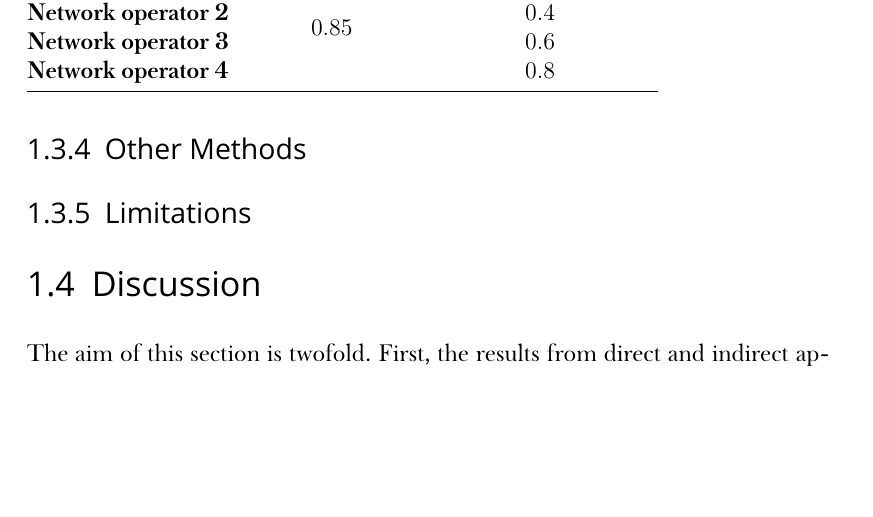
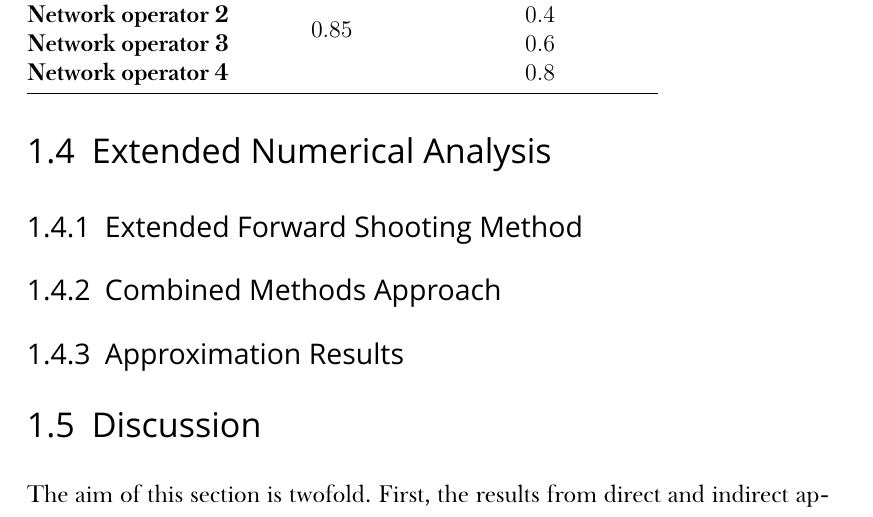
Before and after one commit to kubkon/Thesis, a LaTeX thesis (Thesis.tex, which reads Indirect/Indirect.tex): part of page 32 of 39, cut so that both start at the same text, the shorter picture padded with empty space. Compiled offline with XeLaTeX; a missing font is replaced by an installed copy or a similar font.

Commit message:
Create structure for extended algorithms.

```diff
--- a/Indirect/Indirect.tex
+++ b/Indirect/Indirect.tex
@@ -673,17 +673,27 @@ Note, however, that this does not prove that the algorithms will provide correct
   \label{fig:polynomial_projection_4_sufficiency_indirect}
 \end{figure}
 % subsection approximation_results (end)
+% section numerical_analysis_indirect (end)
 
-\subsection{Other Methods} % (fold)
-\label{sub:other_methods_indirect}
+\section{Extended Numerical Analysis} % (fold)
+\label{sec:extended_numerical_analysis_indirect}
 
-% subsection other_methods_indirect (end)
+\subsection{Extended Forward Shooting Method} % (fold)
+\label{sub:extended_forward_shooting_method_indirect}
 
-\subsection{Limitations} % (fold)
-\label{sub:limitations_indirect}
+% subsection extended_forward_shooting_method_indirect (end)
 
-% subsection limitations (end)
-% section numerical_analysis_indirect (end)
+\subsection{Combined Methods Approach} % (fold)
+\label{sub:combined_methods_approach_indirect}
+
+% subsection combined_methods_approach_indirect (end)
+
+\subsection{Approximation Results} % (fold)
+\label{sub:approximation_results_indirect}
+
+% subsection approximation_results_indirect (end)
+
+% section extended_numerical_analysis_indirect (end)
 
 \section{Discussion} % (fold)
 \label{sec:discussion_indirect}
```
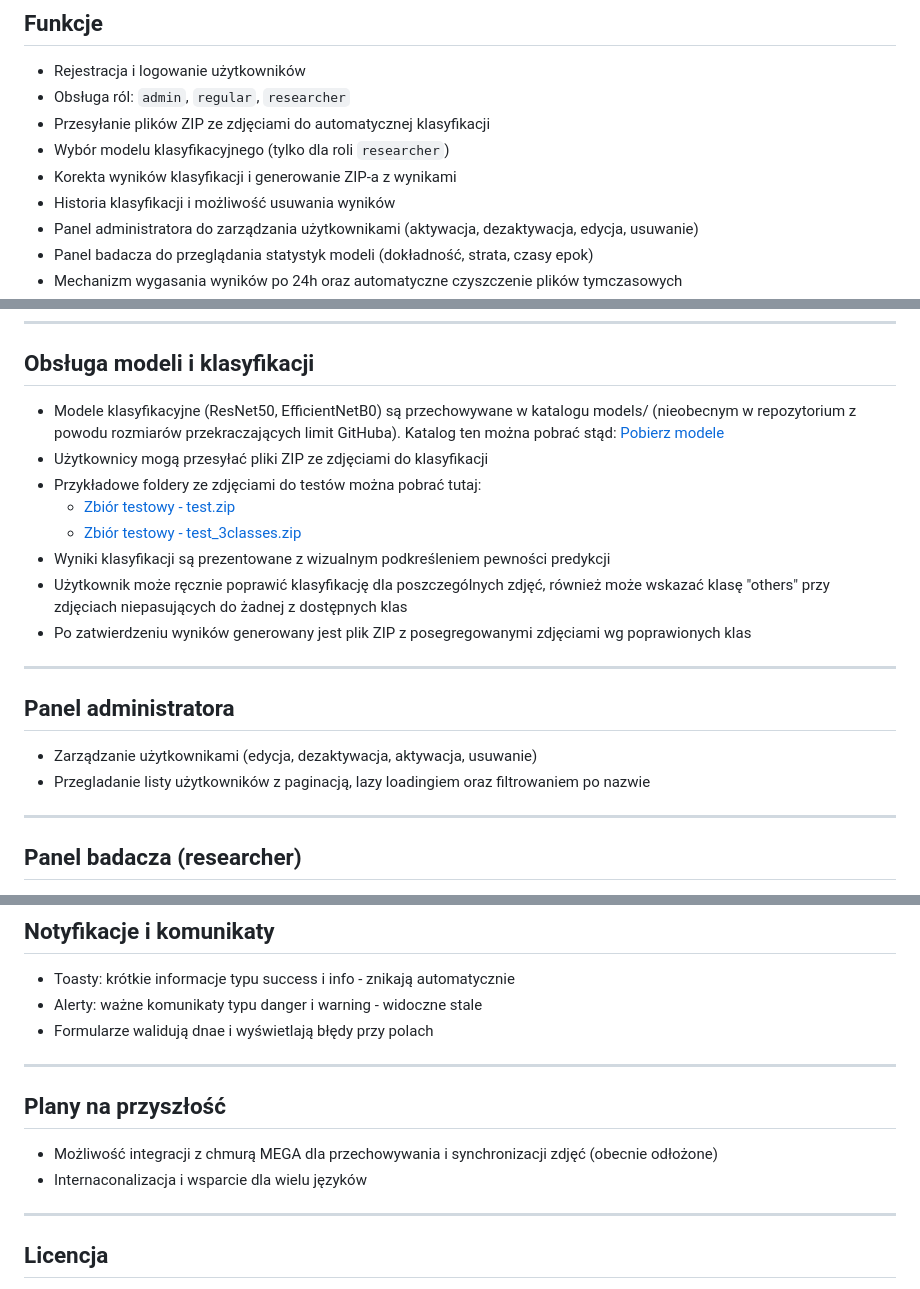
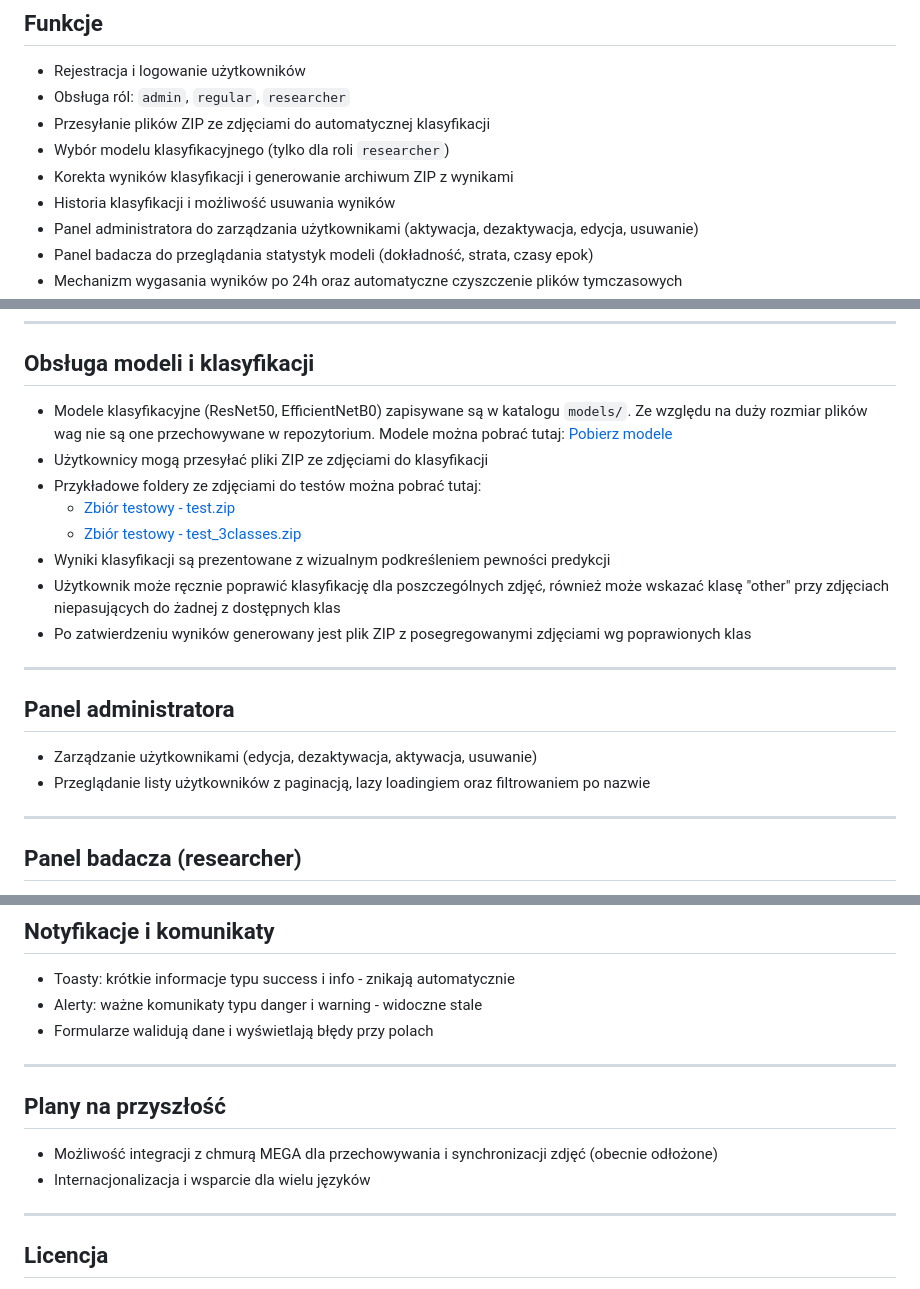
Before and after one commit to taachii/tagify, a Markdown page: README.md, 3 parts joined by grey strips. GitHub-like rendering.

Commit message:
Update README for clarity and language corrections

```diff
--- a/README.md
+++ b/README.md
@@ -10,7 +10,7 @@ Tagify to webowa aplikacja oparta na Flasku, umożliwiająca zarządzanie zdjęc
 - Obsługa ról: `admin`, `regular`, `researcher`
 - Przesyłanie plików ZIP ze zdjęciami do automatycznej klasyfikacji
 - Wybór modelu klasyfikacyjnego (tylko dla roli `researcher`)
-- Korekta wyników klasyfikacji i generowanie ZIP-a z wynikami
+- Korekta wyników klasyfikacji i generowanie archiwum ZIP z wynikami
 - Historia klasyfikacji i możliwość usuwania wyników
 - Panel administratora do zarządzania użytkownikami (aktywacja, dezaktywacja, edycja, usuwanie)
 - Panel badacza do przeglądania statystyk modeli (dokładność, strata, czasy epok)
@@ -102,13 +102,13 @@ tagify
 
 ## Obsługa modeli i klasyfikacji
 
-- Modele klasyfikacyjne (ResNet50, EfficientNetB0) są przechowywane w katalogu models/ (nieobecnym w repozytorium z powodu rozmiarów przekraczających limit GitHuba). Katalog ten można pobrać stąd: [Pobierz modele](https://drive.google.com/file/d/1oCxJwgCrE8KPWXaneOL-c8RcYEZX39EZ/view?usp=sharing)
+- Modele klasyfikacyjne (ResNet50, EfficientNetB0) zapisywane są w katalogu `models/`. Ze względu na duży rozmiar plików wag nie są one przechowywane w repozytorium. Modele można pobrać tutaj: [Pobierz modele](https://drive.google.com/file/d/1oCxJwgCrE8KPWXaneOL-c8RcYEZX39EZ/view?usp=sharing)
 - Użytkownicy mogą przesyłać pliki ZIP ze zdjęciami do klasyfikacji
 - Przykładowe foldery ze zdjęciami do testów można pobrać tutaj:
   - [Zbiór testowy - test.zip](https://drive.google.com/file/d/1aOf9k2RgLTpbgGOtubV49oaIX_9j8kJI/view?usp=sharing)
   - [Zbiór testowy - test_3classes.zip](https://drive.google.com/file/d/1IBPYxqoIYH8dRT2jPWJv1nRuQMJ-Mwi7/view?usp=sharing)
 - Wyniki klasyfikacji są prezentowane z wizualnym podkreśleniem pewności predykcji
-- Użytkownik może ręcznie poprawić klasyfikację dla poszczególnych zdjęć, również może wskazać klasę "others" przy zdjęciach niepasujących do żadnej z dostępnych klas
+- Użytkownik może ręcznie poprawić klasyfikację dla poszczególnych zdjęć, również może wskazać klasę "other" przy zdjęciach niepasujących do żadnej z dostępnych klas
 - Po zatwierdzeniu wyników generowany jest plik ZIP z posegregowanymi zdjęciami wg poprawionych klas
 
 ---
@@ -116,7 +116,7 @@ tagify
 ## Panel administratora
 
 - Zarządzanie użytkownikami (edycja, dezaktywacja, aktywacja, usuwanie)
-- Przegladanie listy użytkowników z paginacją, lazy loadingiem oraz filtrowaniem po nazwie
+- Przeglądanie listy użytkowników z paginacją, lazy loadingiem oraz filtrowaniem po nazwie
 
 ---
 
@@ -132,14 +132,14 @@ tagify
 
 - Toasty: krótkie informacje typu success i info - znikają automatycznie
 - Alerty: ważne komunikaty typu danger i warning - widoczne stale
-- Formularze walidują dnae i wyświetlają błędy przy polach
+- Formularze walidują dane i wyświetlają błędy przy polach
 
 ---
 
 ## Plany na przyszłość
 
 - Możliwość integracji z chmurą MEGA dla przechowywania i synchronizacji zdjęć (obecnie odłożone)
-- Internaconalizacja i wsparcie dla wielu języków
+- Internacjonalizacja i wsparcie dla wielu języków
 
 ---
 
```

____

- [Task to complete]: An exact copy of the entries above is required, with the pictures left out.

- [The answer]:
Before and after one commit to kubkon/Thesis, a LaTeX thesis (Thesis.tex, which reads Indirect/Indirect.tex): part of page 32 of 39, cut so that both start at the same text, the shorter picture padded with empty space. Compiled offline with XeLaTeX; a missing font is replaced by an installed copy or a similar font.

Commit message:
Create structure for extended algorithms.

```diff
--- a/Indirect/Indirect.tex
+++ b/Indirect/Indirect.tex
@@ -673,17 +673,27 @@ Note, however, that this does not prove that the algorithms will provide correct
   \label{fig:polynomial_projection_4_sufficiency_indirect}
 \end{figure}
 % subsection approximation_results (end)
+% section numerical_analysis_indirect (end)
 
-\subsection{Other Methods} % (fold)
-\label{sub:other_methods_indirect}
+\section{Extended Numerical Analysis} % (fold)
+\label{sec:extended_numerical_analysis_indirect}
 
-% subsection other_methods_indirect (end)
+\subsection{Extended Forward Shooting Method} % (fold)
+\label{sub:extended_forward_shooting_method_indirect}
 
-\subsection{Limitations} % (fold)
-\label{sub:limitations_indirect}
+% subsection extended_forward_shooting_method_indirect (end)
 
-% subsection limitations (end)
-% section numerical_analysis_indirect (end)
+\subsection{Combined Methods Approach} % (fold)
+\label{sub:combined_methods_approach_indirect}
+
+% subsection combined_methods_approach_indirect (end)
+
+\subsection{Approximation Results} % (fold)
+\label{sub:approximation_results_indirect}
+
+% subsection approximation_results_indirect (end)
+
+% section extended_numerical_analysis_indirect (end)
 
 \section{Discussion} % (fold)
 \label{sec:discussion_indirect}
```
Before and after one commit to taachii/tagify, a Markdown page: README.md, 3 parts joined by grey strips. GitHub-like rendering.

Commit message:
Update README for clarity and language corrections

```diff
--- a/README.md
+++ b/README.md
@@ -10,7 +10,7 @@ Tagify to webowa aplikacja oparta na Flasku, umożliwiająca zarządzanie zdjęc
 - Obsługa ról: `admin`, `regular`, `researcher`
 - Przesyłanie plików ZIP ze zdjęciami do automatycznej klasyfikacji
 - Wybór modelu klasyfikacyjnego (tylko dla roli `researcher`)
-- Korekta wyników klasyfikacji i generowanie ZIP-a z wynikami
+- Korekta wyników klasyfikacji i generowanie archiwum ZIP z wynikami
 - Historia klasyfikacji i możliwość usuwania wyników
 - Panel administratora do zarządzania użytkownikami (aktywacja, dezaktywacja, edycja, usuwanie)
 - Panel badacza do przeglądania statystyk modeli (dokładność, strata, czasy epok)
@@ -102,13 +102,13 @@ tagify
 
 ## Obsługa modeli i klasyfikacji
 
-- Modele klasyfikacyjne (ResNet50, EfficientNetB0) są przechowywane w katalogu models/ (nieobecnym w repozytorium z powodu rozmiarów przekraczających limit GitHuba). Katalog ten można pobrać stąd: [Pobierz modele](https://drive.google.com/file/d/1oCxJwgCrE8KPWXaneOL-c8RcYEZX39EZ/view?usp=sharing)
+- Modele klasyfikacyjne (ResNet50, EfficientNetB0) zapisywane są w katalogu `models/`. Ze względu na duży rozmiar plików wag nie są one przechowywane w repozytorium. Modele można pobrać tutaj: [Pobierz modele](https://drive.google.com/file/d/1oCxJwgCrE8KPWXaneOL-c8RcYEZX39EZ/view?usp=sharing)
 - Użytkownicy mogą przesyłać pliki ZIP ze zdjęciami do klasyfikacji
 - Przykładowe foldery ze zdjęciami do testów można pobrać tutaj:
   - [Zbiór testowy - test.zip](https://drive.google.com/file/d/1aOf9k2RgLTpbgGOtubV49oaIX_9j8kJI/view?usp=sharing)
   - [Zbiór testowy - test_3classes.zip](https://drive.google.com/file/d/1IBPYxqoIYH8dRT2jPWJv1nRuQMJ-Mwi7/view?usp=sharing)
 - Wyniki klasyfikacji są prezentowane z wizualnym podkreśleniem pewności predykcji
-- Użytkownik może ręcznie poprawić klasyfikację dla poszczególnych zdjęć, również może wskazać klasę "others" przy zdjęciach niepasujących do żadnej z dostępnych klas
+- Użytkownik może ręcznie poprawić klasyfikację dla poszczególnych zdjęć, również może wskazać klasę "other" przy zdjęciach niepasujących do żadnej z dostępnych klas
 - Po zatwierdzeniu wyników generowany jest plik ZIP z posegregowanymi zdjęciami wg poprawionych klas
 
 ---
@@ -116,7 +116,7 @@ tagify
 ## Panel administratora
 
 - Zarządzanie użytkownikami (edycja, dezaktywacja, aktywacja, usuwanie)
-- Przegladanie listy użytkowników z paginacją, lazy loadingiem oraz filtrowaniem po nazwie
+- Przeglądanie listy użytkowników z paginacją, lazy loadingiem oraz filtrowaniem po nazwie
 
 ---
 
@@ -132,14 +132,14 @@ tagify
 
 - Toasty: krótkie informacje typu success i info - znikają automatycznie
 - Alerty: ważne komunikaty typu danger i warning - widoczne stale
-- Formularze walidują dnae i wyświetlają błędy przy polach
+- Formularze walidują dane i wyświetlają błędy przy polach
 
 ---
 
 ## Plany na przyszłość
 
 - Możliwość integracji z chmurą MEGA dla przechowywania i synchronizacji zdjęć (obecnie odłożone)
-- Internaconalizacja i wsparcie dla wielu języków
+- Internacjonalizacja i wsparcie dla wielu języków
 
 ---
 
```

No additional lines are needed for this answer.